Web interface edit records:
BEGIN

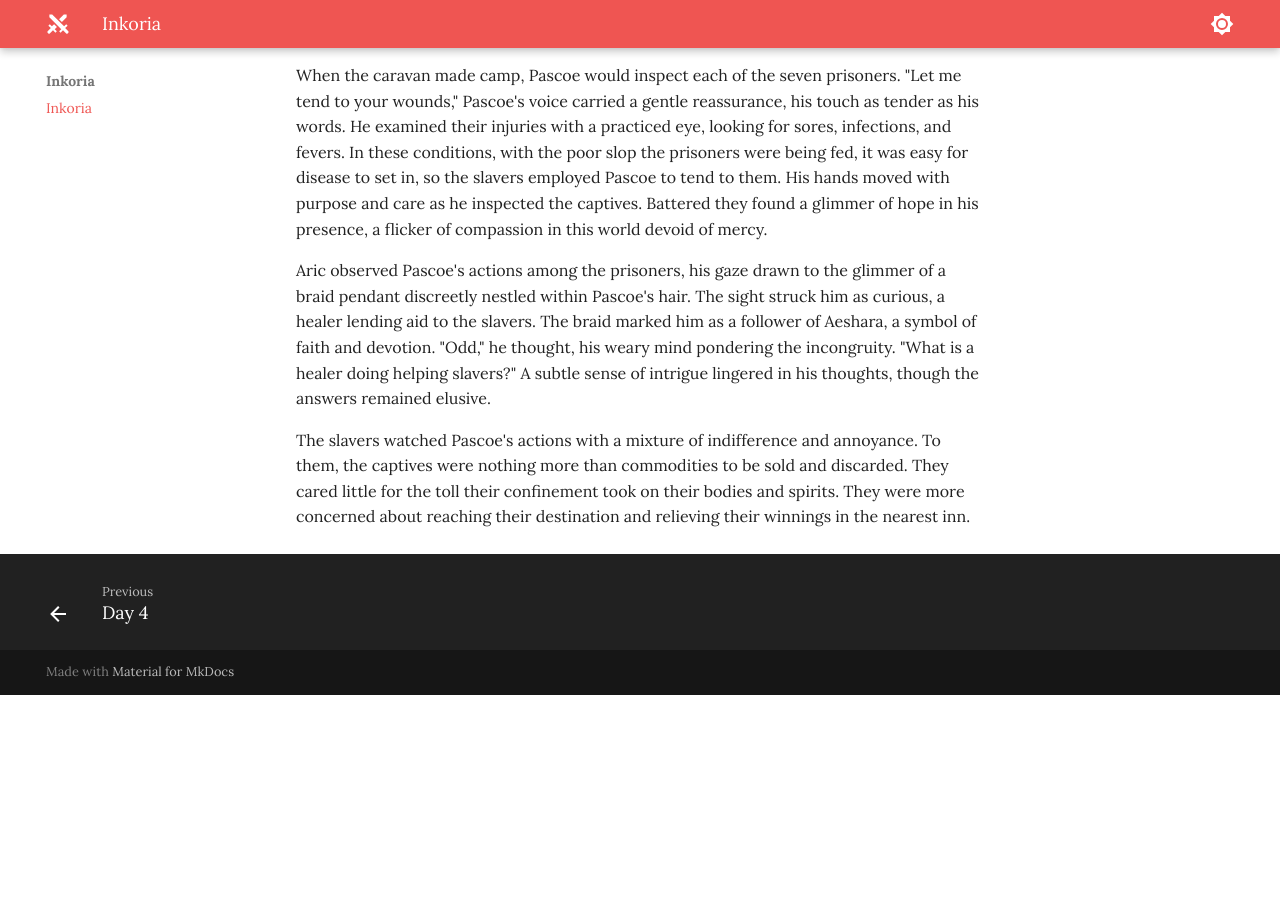
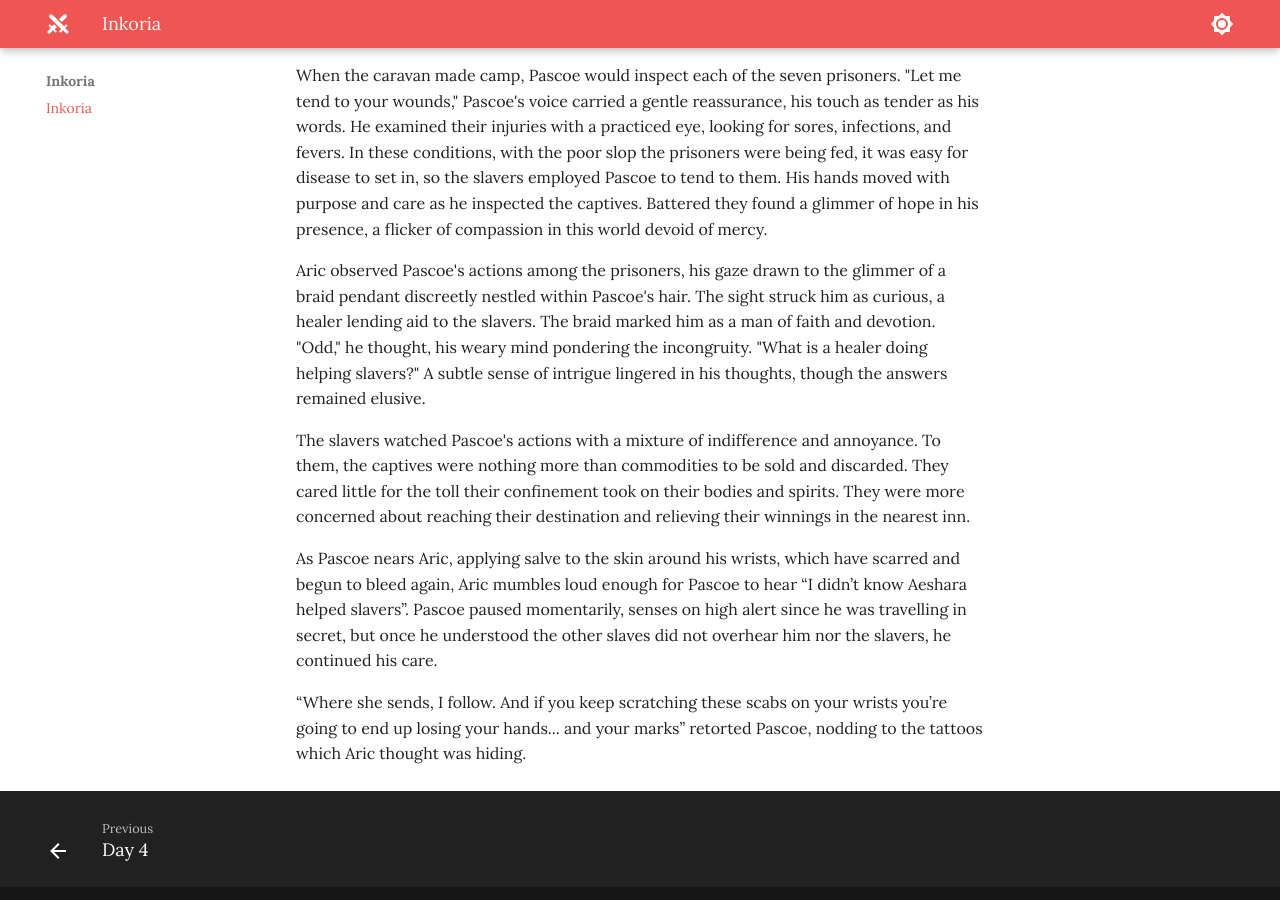
Before and after one commit to jonasmcferreira/adventures, an MkDocs documentation site: the page built from docs/inkoria/00.md, in a window 1280 px wide and 900 px high, scrolled down 2129 px. Built offline with MkDocs 1.6.1 and Material for MkDocs 9.7.7, drawn with Linux system fonts in a browser that asks for light colours; before the commit the page ends 2824 px from its top, so only the background shows below that.

Commit message:
modified docs/inkoria/00.md

```diff
--- a/docs/inkoria/00.md
+++ b/docs/inkoria/00.md
@@ -30,6 +30,10 @@ Amidst this bleak existence, Pascoe moved with gentle determination. His eyes sw
 
 When the caravan made camp, Pascoe would inspect each of the seven prisoners. "Let me tend to your wounds," Pascoe's voice carried a gentle reassurance, his touch as tender as his words. He examined their injuries with a practiced eye, looking for sores, infections, and fevers. In these conditions, with the poor slop the prisoners were being fed, it was easy for disease to set in, so the slavers employed Pascoe to tend to them. His hands moved with purpose and care as he inspected the captives. Battered  they found a glimmer of hope in his presence, a flicker of compassion in this world devoid of mercy.
 
-Aric observed Pascoe's actions among the prisoners, his gaze drawn to the glimmer of a braid pendant discreetly nestled within Pascoe's hair. The sight struck him as curious, a healer lending aid to the slavers. The braid marked him as a follower of Aeshara, a symbol of faith and devotion. "Odd," he thought, his weary mind pondering the incongruity. "What is a healer doing helping slavers?" A subtle sense of intrigue lingered in his thoughts, though the answers remained elusive.
+Aric observed Pascoe's actions among the prisoners, his gaze drawn to the glimmer of a braid pendant discreetly nestled within Pascoe's hair. The sight struck him as curious, a healer lending aid to the slavers. The braid marked him as a man of faith and devotion. "Odd," he thought, his weary mind pondering the incongruity. "What is a healer doing helping slavers?" A subtle sense of intrigue lingered in his thoughts, though the answers remained elusive.
 
 The slavers watched Pascoe's actions with a mixture of indifference and annoyance. To them, the captives were nothing more than commodities to be sold and discarded. They cared little for the toll their confinement took on their bodies and spirits. They were more concerned about reaching their destination and relieving their winnings in the nearest inn.
+
+As Pascoe nears Aric, applying salve to the skin around his wrists, which have scarred and begun to bleed again, Aric mumbles loud enough for Pascoe to hear “I didn’t know Aeshara helped slavers”. Pascoe paused momentarily, senses on high alert since he was travelling in secret, but once he understood the other slaves did not overhear him nor the slavers, he continued his care.
+
+“Where she sends, I follow. And if you keep scratching these scabs on your wrists you’re going to end up losing your hands... and your marks” retorted Pascoe, nodding to the tattoos which Aric thought was hiding.
```
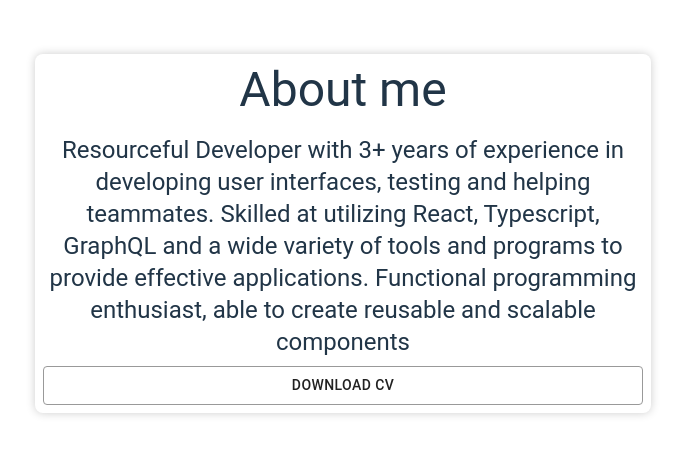
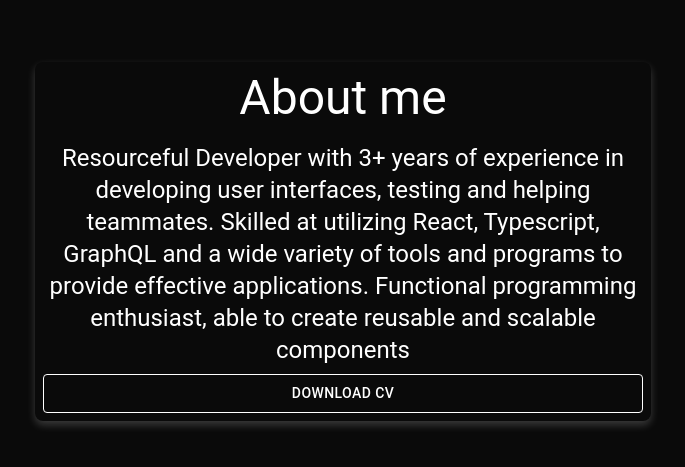
Before and after one commit to moraesvictor/my-cv, a React (Vite) app: page / in a window 1280 px wide. Shown: the part 453-920 px from the top of the page, without its empty margins (297-982 px from the left). Before the commit the page ends 898 px from the top, so only its background shows below. Built offline with nearby package versions, Linux system fonts and the light colour scheme.

Commit message:
change theme color

```diff
--- /dev/null
+++ b/src/GlobalStyles.tsx
@@ -0,0 +1,16 @@
+import { createGlobalStyle } from 'styled-components';
+
+export const GlobalStyle = createGlobalStyle`
+  body {
+    font-family: Roboto, sans-serif;
+    color: #ffff;
+    background-color: #0A0A0A;
+  }
+
+  a {
+    color: blue;
+    text-decoration: none;
+  }
+
+  /* Outros estilos globais aqui */
+`;
--- a/src/components/AboutMe/AboutMe.styles.ts
+++ b/src/components/AboutMe/AboutMe.styles.ts
@@ -2,7 +2,7 @@
 
 export const Wrapper = styled.div`
   border-radius: 8px;
-  box-shadow:0 0 10px rgba(0, 0, 0, 0.2);
+  box-shadow: 0px 4px 8px rgba(255, 255, 255, 0.2);
   padding: 8px;
   display: flex;
   flex-direction: column;
--- a/src/components/AboutMe/AboutMe.tsx
+++ b/src/components/AboutMe/AboutMe.tsx
@@ -19,7 +19,9 @@
         effective applications. Functional programming enthusiast, able to
         create reusable and scalable components
       </Typography>
-      <Button style={{ border: '1px solid #999999' }}>Download CV</Button>
+      <Button style={{ border: '1px solid #ffff', color: '#ffff' }}>
+        Download CV
+      </Button>
     </Wrapper>
   );
 };
--- a/src/index.css
+++ /dev/null
@@ -1,69 +0,0 @@
-:root {
-  font-family: Inter, system-ui, Avenir, Helvetica, Arial, sans-serif;
-  line-height: 1.5;
-  font-weight: 400;
-
-  color-scheme: light dark;
-  color: rgba(255, 255, 255, 0.87);
-  background-color: #242424;
-
-  font-synthesis: none;
-  text-rendering: optimizeLegibility;
-  -webkit-font-smoothing: antialiased;
-  -moz-osx-font-smoothing: grayscale;
-  -webkit-text-size-adjust: 100%;
-}
-
-a {
-  font-weight: 500;
-  color: #646cff;
-  text-decoration: inherit;
-}
-a:hover {
-  color: #535bf2;
-}
-
-body {
-  margin: 0;
-  display: flex;
-  place-items: center;
-  min-width: 320px;
-  min-height: 100vh;
-}
-
-h1 {
-  font-size: 3.2em;
-  line-height: 1.1;
-}
-
-button {
-  border-radius: 8px;
-  border: 1px solid transparent;
-  padding: 0.6em 1.2em;
-  font-size: 1em;
-  font-weight: 500;
-  font-family: inherit;
-  background-color: #1a1a1a;
-  cursor: pointer;
-  transition: border-color 0.25s;
-}
-button:hover {
-  border-color: #646cff;
-}
-button:focus,
-button:focus-visible {
-  outline: 4px auto -webkit-focus-ring-color;
-}
-
-@media (prefers-color-scheme: light) {
-  :root {
-    color: #213547;
-    background-color: #ffffff;
-  }
-  a:hover {
-    color: #747bff;
-  }
-  button {
-    background-color: #f9f9f9;
-  }
-}
--- a/src/main.tsx
+++ b/src/main.tsx
@@ -1,10 +1,11 @@
-import React from 'react'
-import ReactDOM from 'react-dom/client'
-import App from './App.tsx'
-import './index.css'
+import React from 'react';
+import ReactDOM from 'react-dom/client';
+import App from './App.tsx';
+import { GlobalStyle } from './GlobalStyles.tsx';
 
 ReactDOM.createRoot(document.getElementById('root') as HTMLElement).render(
   <React.StrictMode>
+    <GlobalStyle />
     <App />
   </React.StrictMode>,
-)
+);
--- a/src/views/Home.tsx
+++ b/src/views/Home.tsx
@@ -23,6 +23,7 @@
       </Box>
       <Divider style={{ margin: '30px 0' }} />
       <AboutMe />
+      <Divider style={{ margin: '30px 0' }} />
     </div>
   );
 };
```
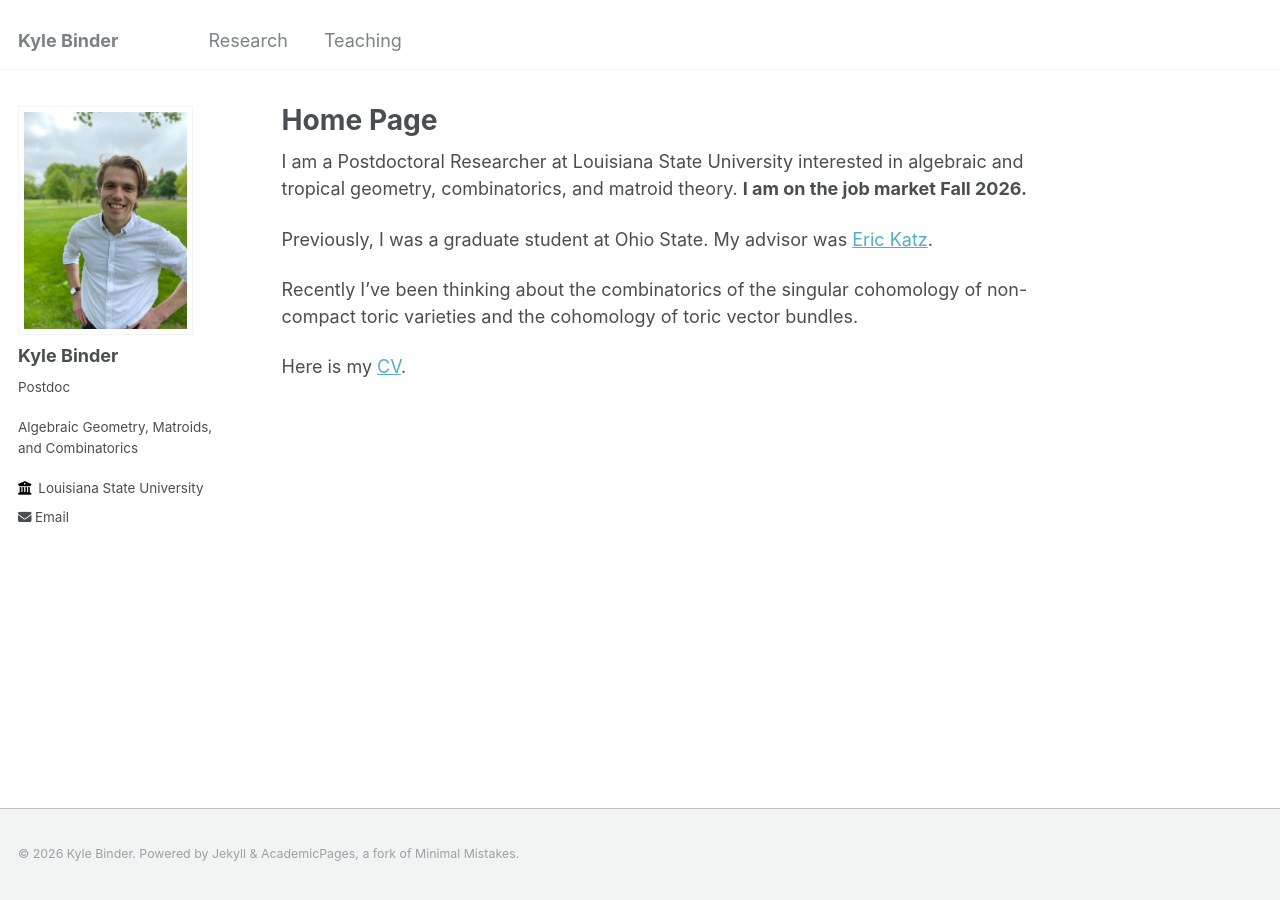
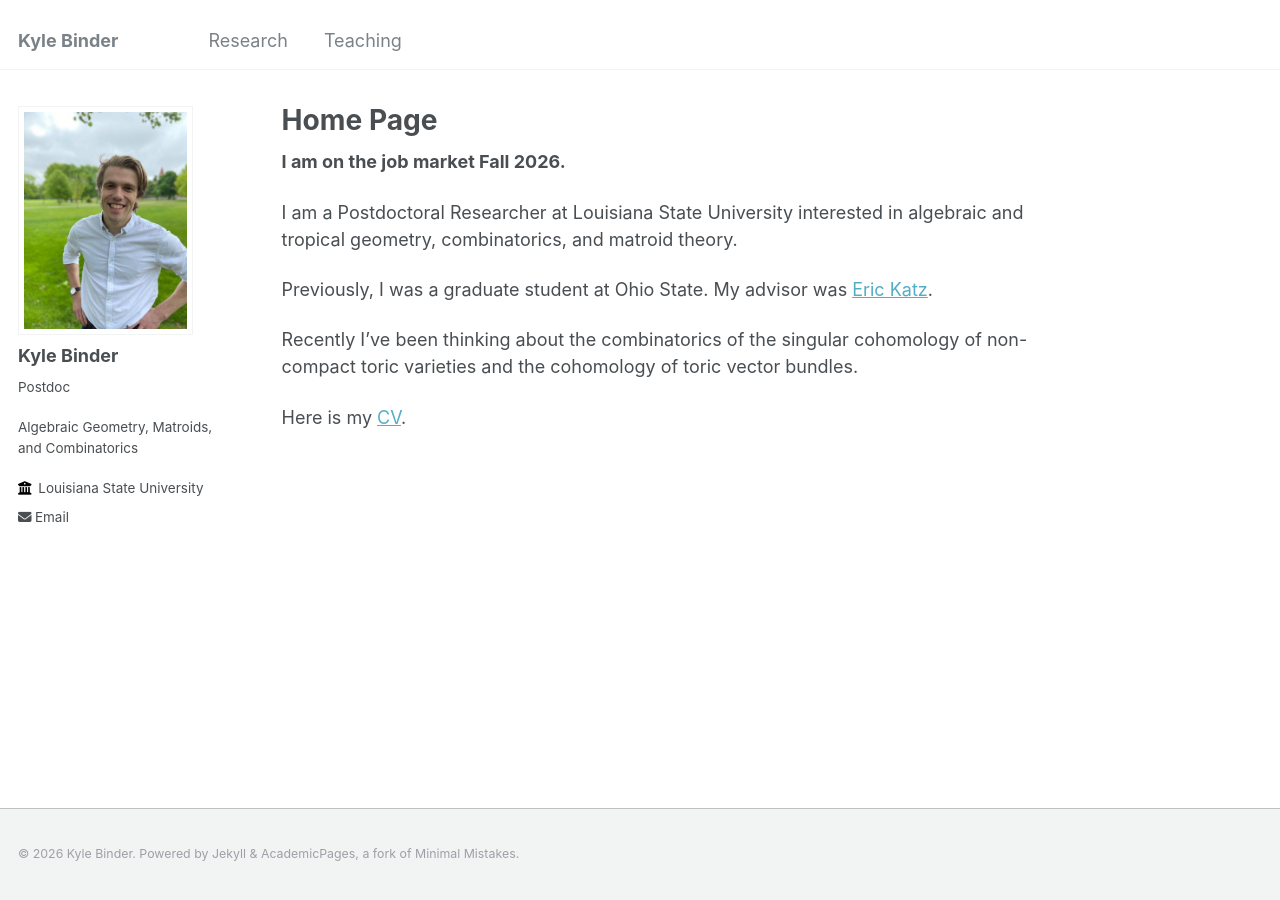
Before and after one commit to bindercommakyle/bindercommakyle.github.io, a Jekyll site: the page built from _pages/about.md, in a window 1280 px wide. Built offline with Jekyll 4.4.1, drawn with Linux system fonts in a browser that asks for light colours.

```diff
--- a/_pages/about.md
+++ b/_pages/about.md
@@ -6,9 +6,9 @@ redirect_from:
   - /about/
   - /about.html
 ---
+**I am on the job market Fall 2026.**
 
 I am a Postdoctoral Researcher at Louisiana State University interested in algebraic and tropical geometry, combinatorics, and matroid theory.
-**I am on the job market Fall 2026.**
 
 Previously, I was a graduate student at Ohio State. My advisor was [Eric Katz](https://people.math.osu.edu/katz.60/).
 
```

END

Wherever "scheme" occurs in the records above, copy the line it sits in.

Before and after one commit to moraesvictor/my-cv, a React (Vite) app: page / in a window 1280 px wide. Shown: the part 453-920 px from the top of the page, without its empty margins (297-982 px from the left). Before the commit the page ends 898 px from the top, so only its background shows below. Built offline with nearby package versions, Linux system fonts and the light colour scheme.
-  color-scheme: light dark;
-@media (prefers-color-scheme: light) {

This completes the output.